> **SUPPLIED RECORDS**:
****************************************

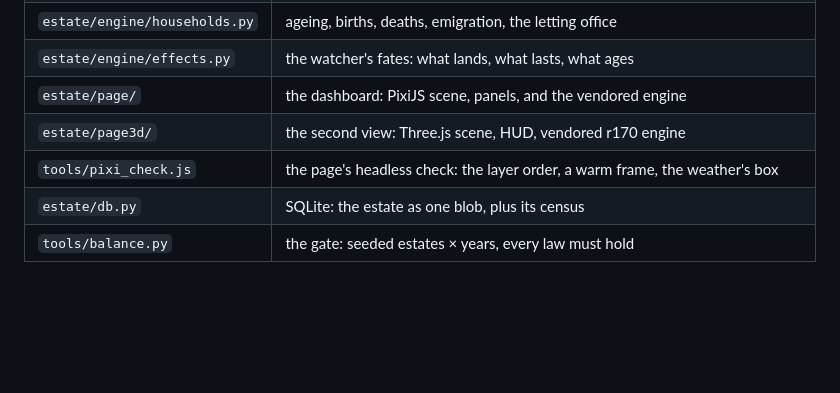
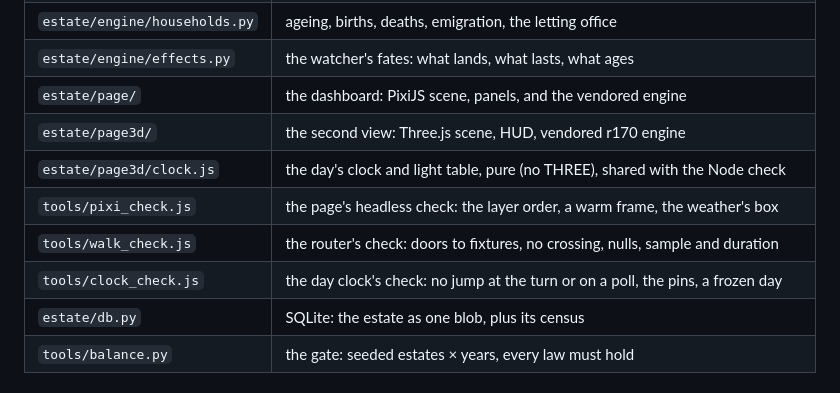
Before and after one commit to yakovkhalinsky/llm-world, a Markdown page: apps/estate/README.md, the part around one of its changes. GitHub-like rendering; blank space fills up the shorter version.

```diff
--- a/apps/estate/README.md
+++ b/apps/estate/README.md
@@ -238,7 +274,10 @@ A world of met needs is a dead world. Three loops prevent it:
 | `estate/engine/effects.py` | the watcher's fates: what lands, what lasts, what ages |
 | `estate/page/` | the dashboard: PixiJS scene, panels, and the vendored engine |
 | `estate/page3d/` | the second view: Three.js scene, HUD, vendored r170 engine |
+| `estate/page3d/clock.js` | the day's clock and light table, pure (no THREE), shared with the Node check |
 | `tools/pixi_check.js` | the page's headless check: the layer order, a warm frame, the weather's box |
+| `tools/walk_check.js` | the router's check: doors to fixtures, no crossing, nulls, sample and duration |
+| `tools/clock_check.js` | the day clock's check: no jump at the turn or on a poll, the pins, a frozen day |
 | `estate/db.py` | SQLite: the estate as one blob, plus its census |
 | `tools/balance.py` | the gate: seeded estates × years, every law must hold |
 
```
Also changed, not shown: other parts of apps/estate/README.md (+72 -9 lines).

****************************************

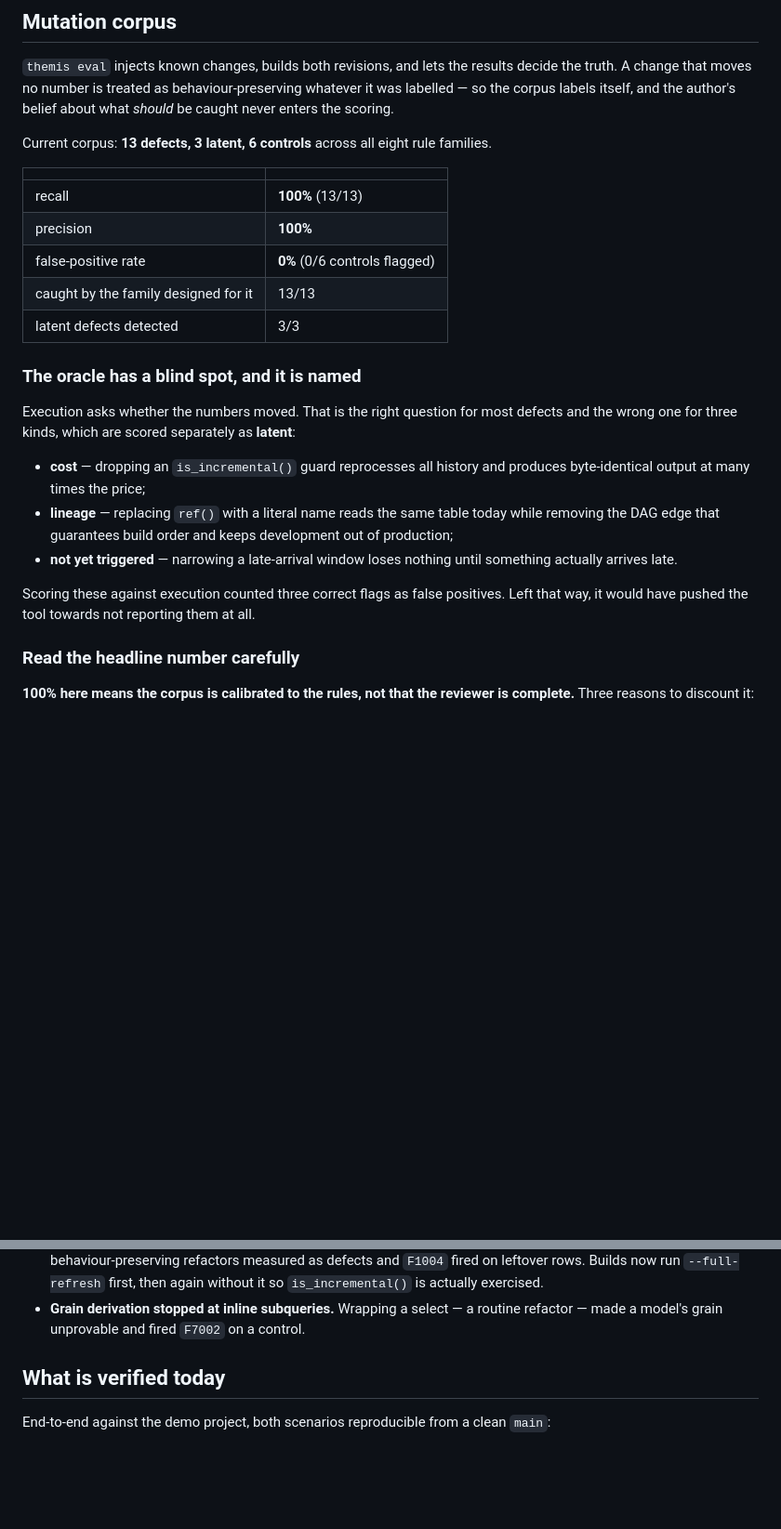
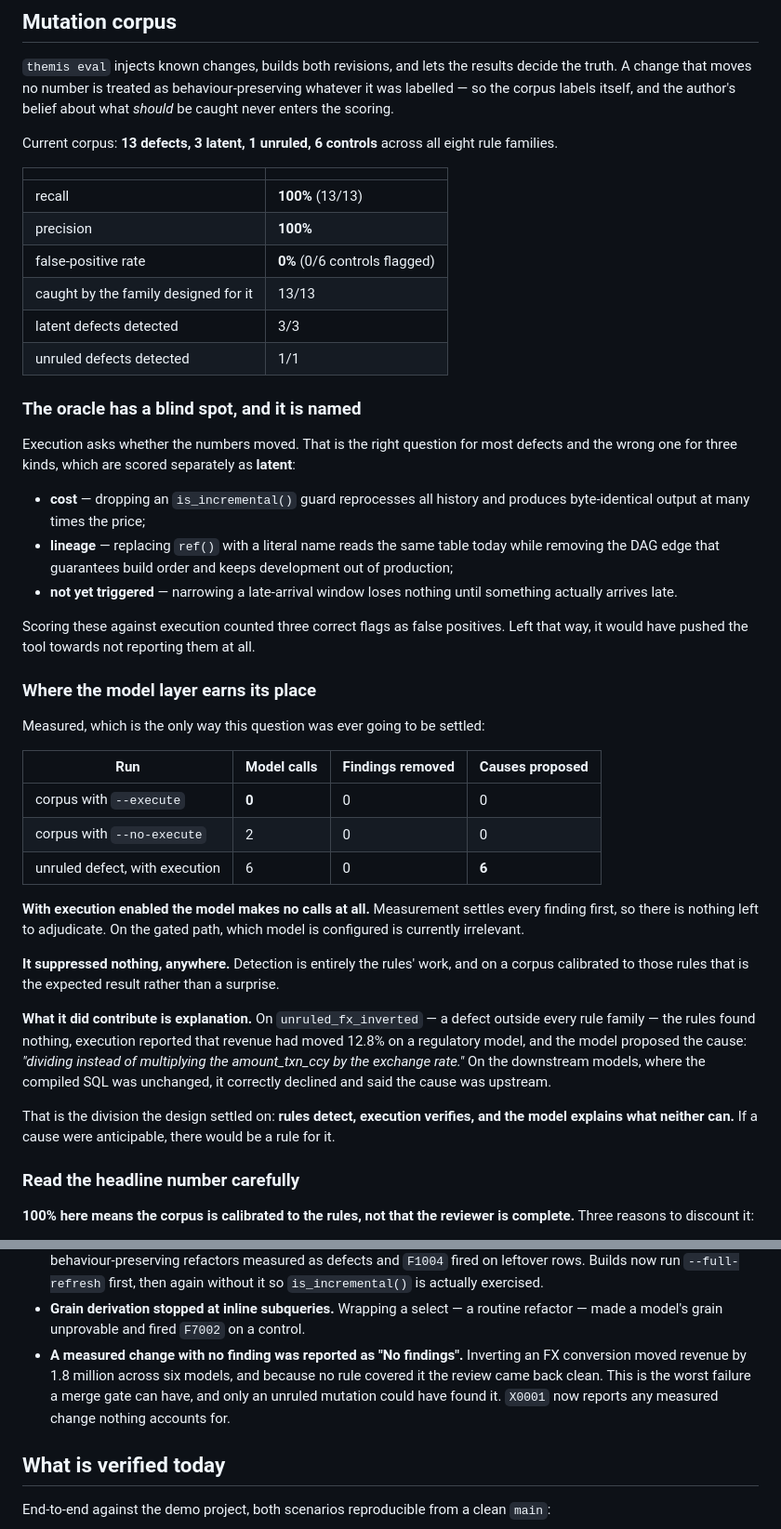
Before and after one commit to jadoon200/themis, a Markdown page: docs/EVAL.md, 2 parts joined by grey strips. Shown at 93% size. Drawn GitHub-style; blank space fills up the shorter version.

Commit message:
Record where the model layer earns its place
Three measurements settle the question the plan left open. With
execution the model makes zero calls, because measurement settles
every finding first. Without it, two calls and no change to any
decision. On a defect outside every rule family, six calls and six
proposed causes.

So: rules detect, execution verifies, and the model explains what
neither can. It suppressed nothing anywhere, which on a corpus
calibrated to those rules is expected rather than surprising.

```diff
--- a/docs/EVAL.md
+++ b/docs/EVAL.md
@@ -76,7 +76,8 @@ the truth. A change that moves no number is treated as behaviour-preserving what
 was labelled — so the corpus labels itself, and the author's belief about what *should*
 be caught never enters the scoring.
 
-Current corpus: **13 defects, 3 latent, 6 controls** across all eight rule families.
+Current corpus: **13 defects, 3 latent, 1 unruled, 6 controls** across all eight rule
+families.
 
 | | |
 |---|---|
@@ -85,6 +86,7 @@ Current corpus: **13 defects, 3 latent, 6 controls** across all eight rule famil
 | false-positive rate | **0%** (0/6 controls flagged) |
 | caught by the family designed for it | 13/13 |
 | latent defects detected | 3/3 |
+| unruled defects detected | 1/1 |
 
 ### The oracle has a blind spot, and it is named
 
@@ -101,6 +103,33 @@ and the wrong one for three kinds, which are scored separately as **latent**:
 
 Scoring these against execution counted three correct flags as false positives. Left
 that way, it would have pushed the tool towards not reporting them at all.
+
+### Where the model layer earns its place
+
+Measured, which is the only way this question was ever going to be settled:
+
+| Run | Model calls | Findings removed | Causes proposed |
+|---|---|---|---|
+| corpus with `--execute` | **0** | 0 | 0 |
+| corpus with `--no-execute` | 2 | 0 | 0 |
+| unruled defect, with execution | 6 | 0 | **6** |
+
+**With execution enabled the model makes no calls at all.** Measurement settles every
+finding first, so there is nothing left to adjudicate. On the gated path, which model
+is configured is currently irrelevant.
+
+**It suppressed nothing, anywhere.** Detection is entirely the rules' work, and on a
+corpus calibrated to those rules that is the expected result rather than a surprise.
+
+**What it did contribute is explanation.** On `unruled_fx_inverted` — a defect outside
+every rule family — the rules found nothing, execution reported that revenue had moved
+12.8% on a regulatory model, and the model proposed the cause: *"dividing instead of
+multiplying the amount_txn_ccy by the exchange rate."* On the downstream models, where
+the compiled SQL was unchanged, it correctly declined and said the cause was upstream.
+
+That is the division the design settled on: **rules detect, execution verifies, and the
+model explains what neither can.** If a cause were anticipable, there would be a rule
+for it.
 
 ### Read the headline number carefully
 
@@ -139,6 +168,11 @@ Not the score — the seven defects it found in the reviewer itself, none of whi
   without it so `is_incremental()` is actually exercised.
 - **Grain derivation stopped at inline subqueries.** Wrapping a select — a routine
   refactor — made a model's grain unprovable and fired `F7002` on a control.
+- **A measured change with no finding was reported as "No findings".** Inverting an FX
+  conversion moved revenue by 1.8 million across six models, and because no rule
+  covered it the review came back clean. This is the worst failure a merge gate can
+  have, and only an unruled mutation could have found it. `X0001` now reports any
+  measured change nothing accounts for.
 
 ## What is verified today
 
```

****************************************

> **YOUR GOAL**:
Referring to the material above, set down exactly the lines between the line with "Before and after one commit to yakovkhalinsky/llm-world, a" and the line with "Also changed, not", inclusive, and no other lines.

> **WRITTEN REPLY**:
Before and after one commit to yakovkhalinsky/llm-world, a Markdown page: apps/estate/README.md, the part around one of its changes. GitHub-like rendering; blank space fills up the shorter version.

```diff
--- a/apps/estate/README.md
+++ b/apps/estate/README.md
@@ -238,7 +274,10 @@ A world of met needs is a dead world. Three loops prevent it:
 | `estate/engine/effects.py` | the watcher's fates: what lands, what lasts, what ages |
 | `estate/page/` | the dashboard: PixiJS scene, panels, and the vendored engine |
 | `estate/page3d/` | the second view: Three.js scene, HUD, vendored r170 engine |
+| `estate/page3d/clock.js` | the day's clock and light table, pure (no THREE), shared with the Node check |
 | `tools/pixi_check.js` | the page's headless check: the layer order, a warm frame, the weather's box |
+| `tools/walk_check.js` | the router's check: doors to fixtures, no crossing, nulls, sample and duration |
+| `tools/clock_check.js` | the day clock's check: no jump at the turn or on a poll, the pins, a frozen day |
 | `estate/db.py` | SQLite: the estate as one blob, plus its census |
 | `tools/balance.py` | the gate: seeded estates × years, every law must hold |
 
```
Also changed, not shown: other parts of apps/estate/README.md (+72 -9 lines).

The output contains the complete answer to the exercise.